Gunfire no longer echoes across once-popular shooting sites in Redington Pass, and the U.S. Forest Service plans to resume environmental cleanup work Monday to analyze and remove soil contaminated by shooting debris.
The sites, between mile markers 5 and 7 on the Redington Road east of Tucson, will remain off limits to shooting until a temporary closure order is rescinded.
Cleanup of the sites — where lead concentrations in the soil far exceed levels considered to be safe — was interrupted by the partial government shutdown in October.
It’s important to resume the work because a health and ecological risk assessment “determined lead concentrations in the soil posed an unacceptable risk to the recreational user,” said Heidi Schewel, spokeswoman for the U.S. Forest Service.

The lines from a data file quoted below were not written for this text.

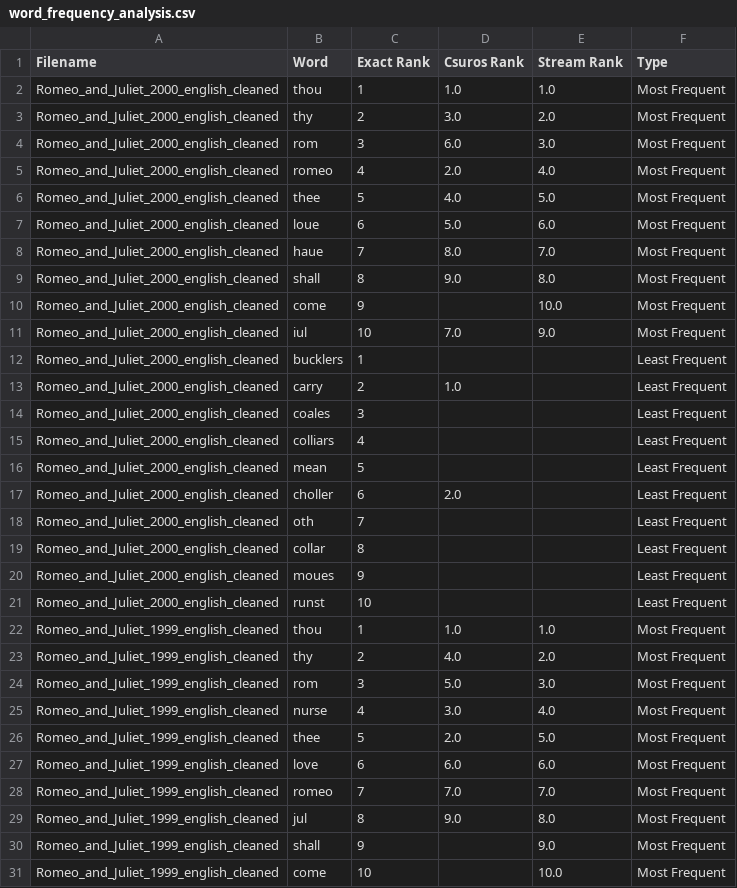
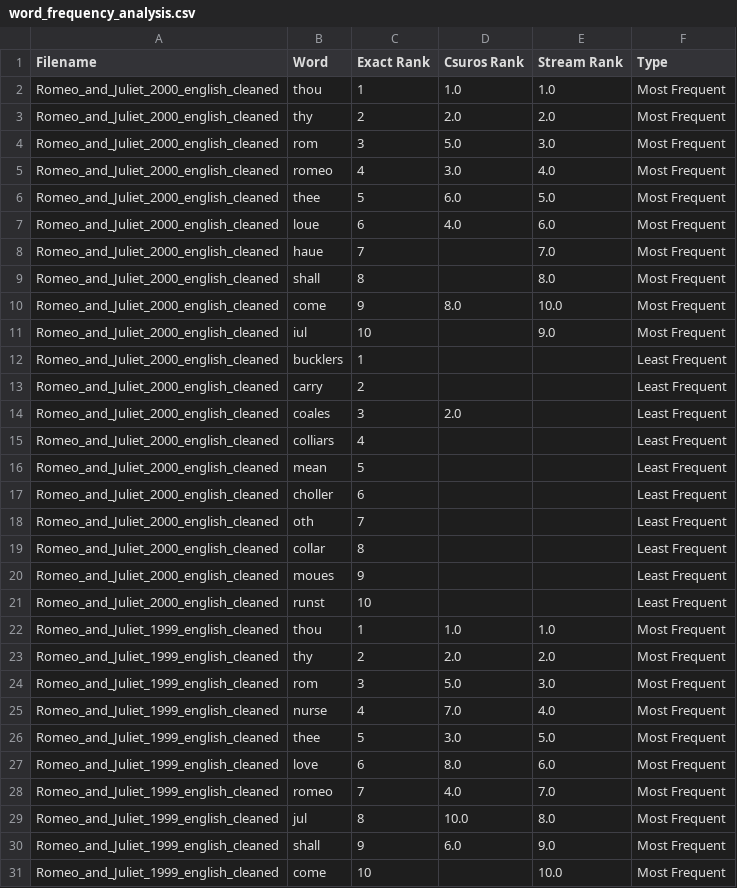
Before and after one commit to Miragaia/AA, a CSV file: projeto3/data/word_frequency_analysis.csv, drawn as a sheet; only a part is shown; the diff covers the shown part only.

Commit message:
values updates

```diff
--- a/projeto3/data/word_frequency_analysis.csv
+++ b/projeto3/data/word_frequency_analysis.csv
@@ -2,17 +2,17 @@ Filename,Word,Exact Rank,Csuros Rank,Stream Rank,Type
 Romeo_and_Juliet_2000_english_cleaned,thou,1,1.0,1.0,Most Frequent
-Romeo_and_Juliet_2000_english_cleaned,thy,2,3.0,2.0,Most Frequent
-Romeo_and_Juliet_2000_english_cleaned,rom,3,6.0,3.0,Most Frequent
-Romeo_and_Juliet_2000_english_cleaned,romeo,4,2.0,4.0,Most Frequent
-Romeo_and_Juliet_2000_english_cleaned,thee,5,4.0,5.0,Most Frequent
-Romeo_and_Juliet_2000_english_cleaned,loue,6,5.0,6.0,Most Frequent
-Romeo_and_Juliet_2000_english_cleaned,haue,7,8.0,7.0,Most Frequent
-Romeo_and_Juliet_2000_english_cleaned,shall,8,9.0,8.0,Most Frequent
-Romeo_and_Juliet_2000_english_cleaned,come,9,,10.0,Most Frequent
-Romeo_and_Juliet_2000_english_cleaned,iul,10,7.0,9.0,Most Frequent
+Romeo_and_Juliet_2000_english_cleaned,thy,2,2.0,2.0,Most Frequent
+Romeo_and_Juliet_2000_english_cleaned,rom,3,5.0,3.0,Most Frequent
+Romeo_and_Juliet_2000_english_cleaned,romeo,4,3.0,4.0,Most Frequent
+Romeo_and_Juliet_2000_english_cleaned,thee,5,6.0,5.0,Most Frequent
+Romeo_and_Juliet_2000_english_cleaned,loue,6,4.0,6.0,Most Frequent
+Romeo_and_Juliet_2000_english_cleaned,haue,7,,7.0,Most Frequent
+Romeo_and_Juliet_2000_english_cleaned,shall,8,,8.0,Most Frequent
+Romeo_and_Juliet_2000_english_cleaned,come,9,8.0,10.0,Most Frequent
+Romeo_and_Juliet_2000_english_cleaned,iul,10,,9.0,Most Frequent
 Romeo_and_Juliet_2000_english_cleaned,bucklers,1,,,Least Frequent
-Romeo_and_Juliet_2000_english_cleaned,carry,2,1.0,,Least Frequent
-Romeo_and_Juliet_2000_english_cleaned,coales,3,,,Least Frequent
+Romeo_and_Juliet_2000_english_cleaned,carry,2,,,Least Frequent
+Romeo_and_Juliet_2000_english_cleaned,coales,3,2.0,,Least Frequent
 Romeo_and_Juliet_2000_english_cleaned,colliars,4,,,Least Frequent
 Romeo_and_Juliet_2000_english_cleaned,mean,5,,,Least Frequent
-Romeo_and_Juliet_2000_english_cleaned,choller,6,2.0,,Least Frequent
+Romeo_and_Juliet_2000_english_cleaned,choller,6,,,Least Frequent
 Romeo_and_Juliet_2000_english_cleaned,oth,7,,,Least Frequent
@@ -22,10 +22,10 @@ Romeo_and_Juliet_2000_english_cleaned,runst,10,,,Least Frequent
 Romeo_and_Juliet_1999_english_cleaned,thou,1,1.0,1.0,Most Frequent
-Romeo_and_Juliet_1999_english_cleaned,thy,2,4.0,2.0,Most Frequent
+Romeo_and_Juliet_1999_english_cleaned,thy,2,2.0,2.0,Most Frequent
 Romeo_and_Juliet_1999_english_cleaned,rom,3,5.0,3.0,Most Frequent
-Romeo_and_Juliet_1999_english_cleaned,nurse,4,3.0,4.0,Most Frequent
-Romeo_and_Juliet_1999_english_cleaned,thee,5,2.0,5.0,Most Frequent
-Romeo_and_Juliet_1999_english_cleaned,love,6,6.0,6.0,Most Frequent
-Romeo_and_Juliet_1999_english_cleaned,romeo,7,7.0,7.0,Most Frequent
-Romeo_and_Juliet_1999_english_cleaned,jul,8,9.0,8.0,Most Frequent
-Romeo_and_Juliet_1999_english_cleaned,shall,9,,9.0,Most Frequent
+Romeo_and_Juliet_1999_english_cleaned,nurse,4,7.0,4.0,Most Frequent
+Romeo_and_Juliet_1999_english_cleaned,thee,5,3.0,5.0,Most Frequent
+Romeo_and_Juliet_1999_english_cleaned,love,6,8.0,6.0,Most Frequent
+Romeo_and_Juliet_1999_english_cleaned,romeo,7,4.0,7.0,Most Frequent
+Romeo_and_Juliet_1999_english_cleaned,jul,8,10.0,8.0,Most Frequent
+Romeo_and_Juliet_1999_english_cleaned,shall,9,6.0,9.0,Most Frequent
 Romeo_and_Juliet_1999_english_cleaned,come,10,,10.0,Most Frequent
```
Also changed, not shown: 16 edited cells elsewhere in this file, projeto3/data/error_analysis_summary.csv, projeto3/data/performance_metrics.csv, 15 other files.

The agency manages the area.
Initial cleanup efforts in the spring removed 75 cubic yards — three large dump truck loads — of debris including spent bullets and shell casings as well as appliances, beer kegs and other items used as targets at the unsupervised shooting sites.
It wasn’t immediately known how long it will take to complete the cleanup work.
Schewel said the soil containing excessive lead concentrations will be hauled away and disposed of at a licensed waste management facility.
Schewel said a management plan being developed for Redington Pass will take into consideration multiple uses of the area, including hiking, mountain biking, hunting, grazing, wildlife watching, off-highway vehicle use, recreational shooting, camping, picnicking and nature study.
Meanwhile, the Forest Service is considering a proposal for a managed shooting range in the pass.